But a historical event, even so considerable a one as the grasping of power by the bourgeoisie, does not alone suffice to prove Progress. The deists had made God the sole author of history; the idealists, not wishing it to be said that Progress in the past had deported itself as a do-nothing Idea, discovered that during the Middle Ages it had prepared for the triumph of the bourgeois class by organising it, by giving it intellectual culture, and by enriching it, while it wore out the offensive and defensive fortress of the Church. The idea of evolution was thus to introduce itself naturally in the train of the idea of Progress.

But for the bourgeoisie there is no progressive evolution save that which prepares for its own triumph, and as it is only for some ten centuries that its historians can find definite traces of its organic development, they lose their Ariadne’s thread as soon as they venture into the labyrinth of earlier history, whose facts they are satisfied to narrate without attempting to marshal them into progressive series. Sine the goal of progressive evolution is the establishment of the social dictatorship of the bourgeoisie, that end once attained Progress must cease to progress. In fact, the bourgeois who proclaim that their capture of power is a social progress unique in history, declare that it would be a return to barbarism, “to slavery”, as Herbert Spencer says, if they were dislodged from power by the proletariat. The vanquished aristocracy looked upon its defeat in no other light. Belief in the decree of Progress, instinctive and unconscious in the bourgeois masses, shows itself conscious and reasoned in certain bourgeois thinkers. Hegel and Comte, to cite merely two of the most famous, affirm squarely that their philosophic system closes the series, that it is the crowning and the end of the progressive evolution of thought. So, then, philosophy and social and political institutions progress only to arrive at their bourgeois form, then Progress progresses no more.

The bourgeoisie and its more intelligent intellectuals, who fix insurmountable limits to their progressive Progress, do better still; they withdraw from its influence certain social organisations of prime importance. The economists, historians, and moralists, to demonstrate in an irrefutable fashion that the paternal form of the family and the individual form of property will not be transformed, assure us that they have existed from all time. They put forth these impudent assertions at the moment when researches which have been carried on for half a century are bringing into clear light the primitive forms of the family and of property. These bourgeois scientists are ignorant of them, or reason as if they were ignorant of them.
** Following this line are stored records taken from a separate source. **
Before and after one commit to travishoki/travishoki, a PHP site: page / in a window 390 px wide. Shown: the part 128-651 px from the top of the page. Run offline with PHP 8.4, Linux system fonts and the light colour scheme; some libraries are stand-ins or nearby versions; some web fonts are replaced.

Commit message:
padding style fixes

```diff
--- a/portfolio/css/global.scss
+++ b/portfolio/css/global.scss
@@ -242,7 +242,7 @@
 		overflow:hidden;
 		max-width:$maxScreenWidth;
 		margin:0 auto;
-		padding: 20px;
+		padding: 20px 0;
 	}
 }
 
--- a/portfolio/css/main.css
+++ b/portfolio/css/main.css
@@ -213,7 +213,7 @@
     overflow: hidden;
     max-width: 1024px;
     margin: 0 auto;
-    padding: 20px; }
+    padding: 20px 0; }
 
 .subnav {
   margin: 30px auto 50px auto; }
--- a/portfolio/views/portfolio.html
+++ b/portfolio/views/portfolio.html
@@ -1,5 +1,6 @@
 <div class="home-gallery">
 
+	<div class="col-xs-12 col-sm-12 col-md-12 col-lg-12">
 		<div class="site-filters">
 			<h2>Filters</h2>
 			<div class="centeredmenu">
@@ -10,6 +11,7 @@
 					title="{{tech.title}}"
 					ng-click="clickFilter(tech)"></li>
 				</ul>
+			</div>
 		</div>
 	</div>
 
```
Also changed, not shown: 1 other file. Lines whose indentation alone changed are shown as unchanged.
The ideas of Progress and of evolution were especially fashionable during the first years of the nineteenth century, when the bourgeoisie was still intoxicated with its political victory, and with the prodigious development of its economic riches; the philosophers, historians, moralists, politicians, romancers, and poets fitted their writings and their teachings to the sauce of progressive Progress, which Fourier was alone or almost alone in reviling. But toward the middle of the century they were obliged to calm their immoderate enthusiasm: the apparition of the proletariat on the political stage in England and in France awoke in the mind of the bourgeoisie certain disquieting reflections on the eternal duration of its social dominance. Progressive Progress lost its charms. The ideas of Progress and of evolution would finally have ceased to be current in bourgeois phraseology had not the men of science, who from the end of the eighteenth century had grasped the idea of evolution circulating in the social environment, utilised it to explain the formation of worlds and the organisation of vegetables and animals. They gave it such a scientific value and such a popularity that it was impossible to sidetrack it.

PAUL LAFARGUE
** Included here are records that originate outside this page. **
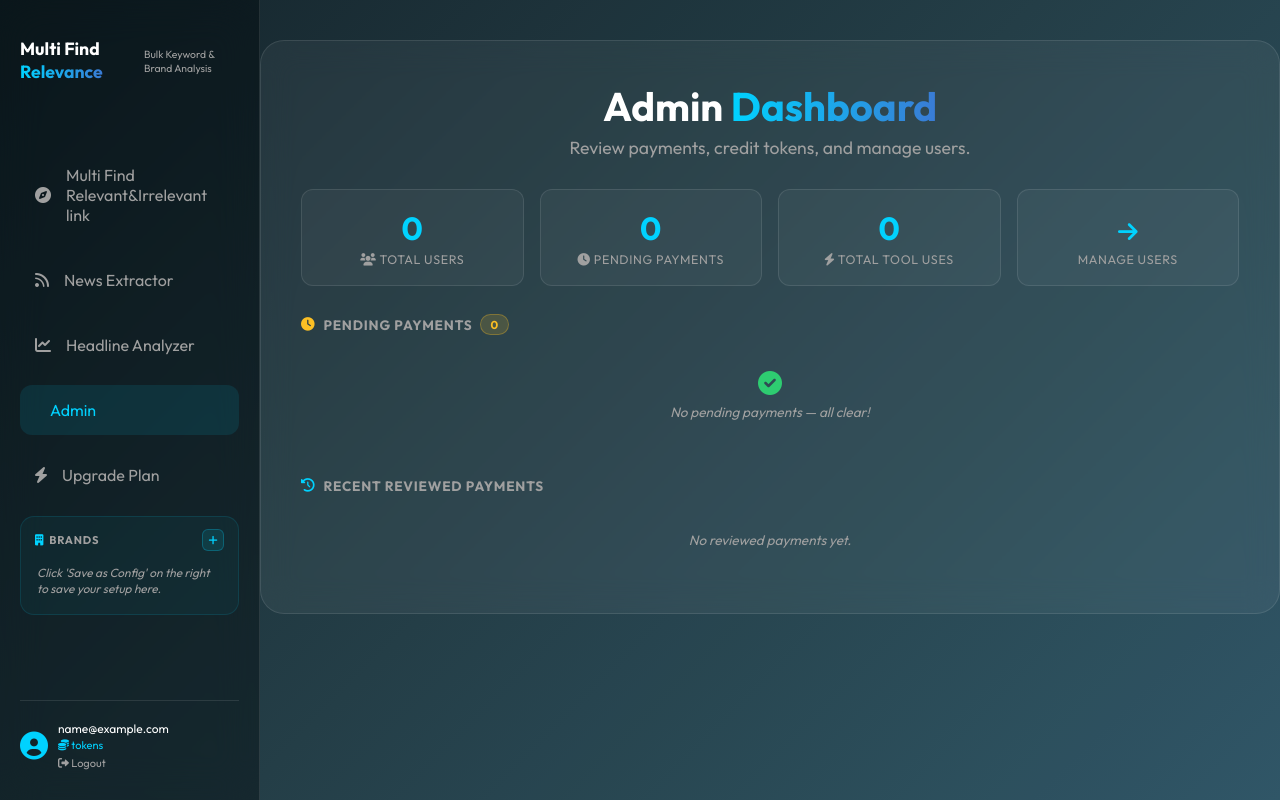
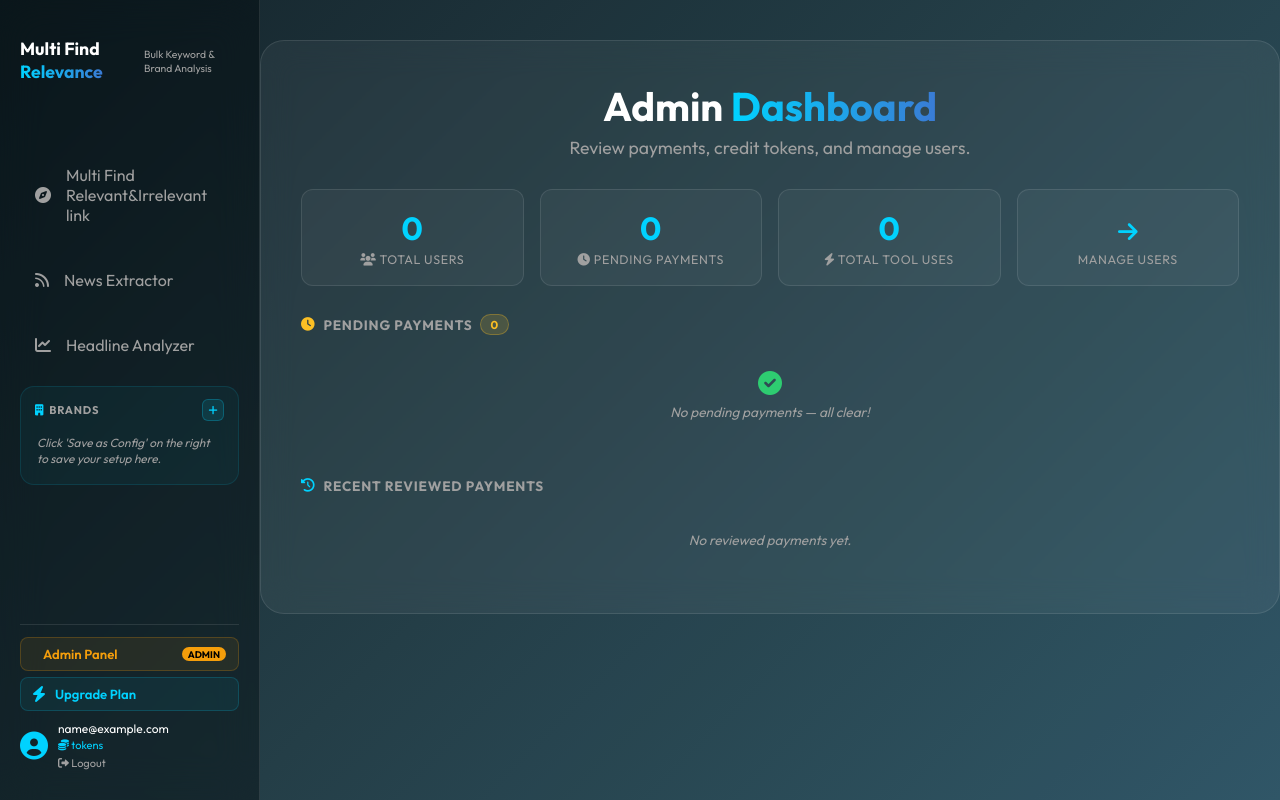
Before and after one commit to TusharNaugain/Startup1, a Flask app: page /admin/ in a window 1280 px wide. Run offline with Flask 3, Linux system fonts and the light colour scheme; the visitor is signed in with stand-in values (Sample User, id 1); data that the repository does not hold is empty; parts of the project's set-up code (start-up, migrations or seed data) failed here and were passed over.

Commit message:
Sidebar: move Admin+Upgrade Plan to bottom with badge styling; add divider

```diff
--- a/static/style.css
+++ b/static/style.css
@@ -94,11 +94,9 @@ body {
     display: flex;
     align-items: center;
     gap: 10px;
-    padding-top: 20px;
-    border-top: 1px solid var(--glass-border);
+    padding-top: 10px;
     color: var(--text-secondary);
     flex-shrink: 0;
-    margin-top: auto;
 }
 
 .user-profile > i {
--- a/templates/base.html
+++ b/templates/base.html
@@ -29,7 +29,7 @@
             <nav class="nav-links">
                 <a href="{{ url_for('home') }}" class="{% if request.path == '/' %}active{% endif %}">
                     <i class="fa-solid fa-compass"></i>
-                    <span>Multi Find Relevant&Irrelevant link</span>
+                    <span>Multi Find Relevant&amp;Irrelevant link</span>
                 </a>
                 <a href="{{ url_for('news_tool') }}" class="{% if request.path == '/news_tool' %}active{% endif %}">
                     <i class="fa-solid fa-rss"></i>
@@ -40,20 +40,6 @@
                     <i class="fa-solid fa-chart-line"></i>
                     <span>Headline Analyzer</span>
                 </a>
-                {% if current_user.is_authenticated and current_user.is_admin %}
-                <a href="{{ url_for('admin.dashboard') }}"
-                    class="{% if request.path.startswith('/admin') %}active{% endif %}">
-                    <i class="fa-solid fa-shield-halved"></i>
-                    <span>Admin</span>
-                </a>
-                {% endif %}
-                {% if current_user.is_authenticated %}
-                <a href="{{ url_for('payment.plans') }}"
-                    class="{% if request.path.startswith('/billing') %}active{% endif %}">
-                    <i class="fa-solid fa-bolt"></i>
-                    <span>Upgrade Plan</span>
-                </a>
-                {% endif %}
             </nav>
 
             <!-- ─── Brands Section ─── -->
@@ -70,7 +56,34 @@
                 </div>
             </div>
 
-            <div class="user-profile">
+            <!-- ─── Bottom Section: Admin + Upgrade + User ─── -->
+            <div style="margin-top:auto;padding-top:12px;border-top:1px solid var(--glass-border);">
+
+                {% if current_user.is_authenticated and current_user.is_admin %}
+                <a href="{{ url_for('admin.dashboard') }}"
+                    class="{% if request.path.startswith('/admin') %}active{% endif %}"
+                    style="display:flex;align-items:center;gap:10px;padding:8px 12px;border-radius:8px;
+                           text-decoration:none;background:rgba(245,158,11,0.08);
+                           border:1px solid rgba(245,158,11,0.22);margin-bottom:6px;transition:all 0.2s;">
+                    <i class="fa-solid fa-shield-halved" style="color:#f59e0b;font-size:1rem;"></i>
+                    <span style="color:#f59e0b;font-weight:600;font-size:0.82rem;">Admin Panel</span>
+                    <span style="margin-left:auto;background:#f59e0b;color:#000;font-size:0.6rem;
+                                 padding:1px 6px;border-radius:10px;font-weight:700;">ADMIN</span>
+                </a>
+                {% endif %}
+
+                {% if current_user.is_authenticated %}
+                <a href="{{ url_for('payment.plans') }}"
+                    class="{% if request.path.startswith('/billing') %}active{% endif %}"
+                    style="display:flex;align-items:center;gap:10px;padding:8px 12px;border-radius:8px;
+                           text-decoration:none;background:rgba(0,210,255,0.06);
+                           border:1px solid rgba(0,210,255,0.18);margin-bottom:10px;transition:all 0.2s;">
+                    <i class="fa-solid fa-bolt" style="color:var(--accent-color);font-size:1rem;"></i>
+                    <span style="color:var(--accent-color);font-weight:600;font-size:0.82rem;">Upgrade Plan</span>
+                </a>
+                {% endif %}
+
+                <div class="user-profile" style="margin:0;padding:0;border:none;">
                     {% if current_user.is_authenticated %}
                     <i class="fa-solid fa-user-circle"></i>
                     <div class="user-profile-info">
@@ -92,6 +105,7 @@
                     </a>
                     {% endif %}
                 </div>
+            </div>
         </aside>
 
         <!-- Main Content -->
```
Lines whose indentation alone changed are shown as unchanged.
(Translated by Chas. H. Kerr.)

(To Be Continued in Socialist Standard June 1920)

(Socialist Standard, May 1920)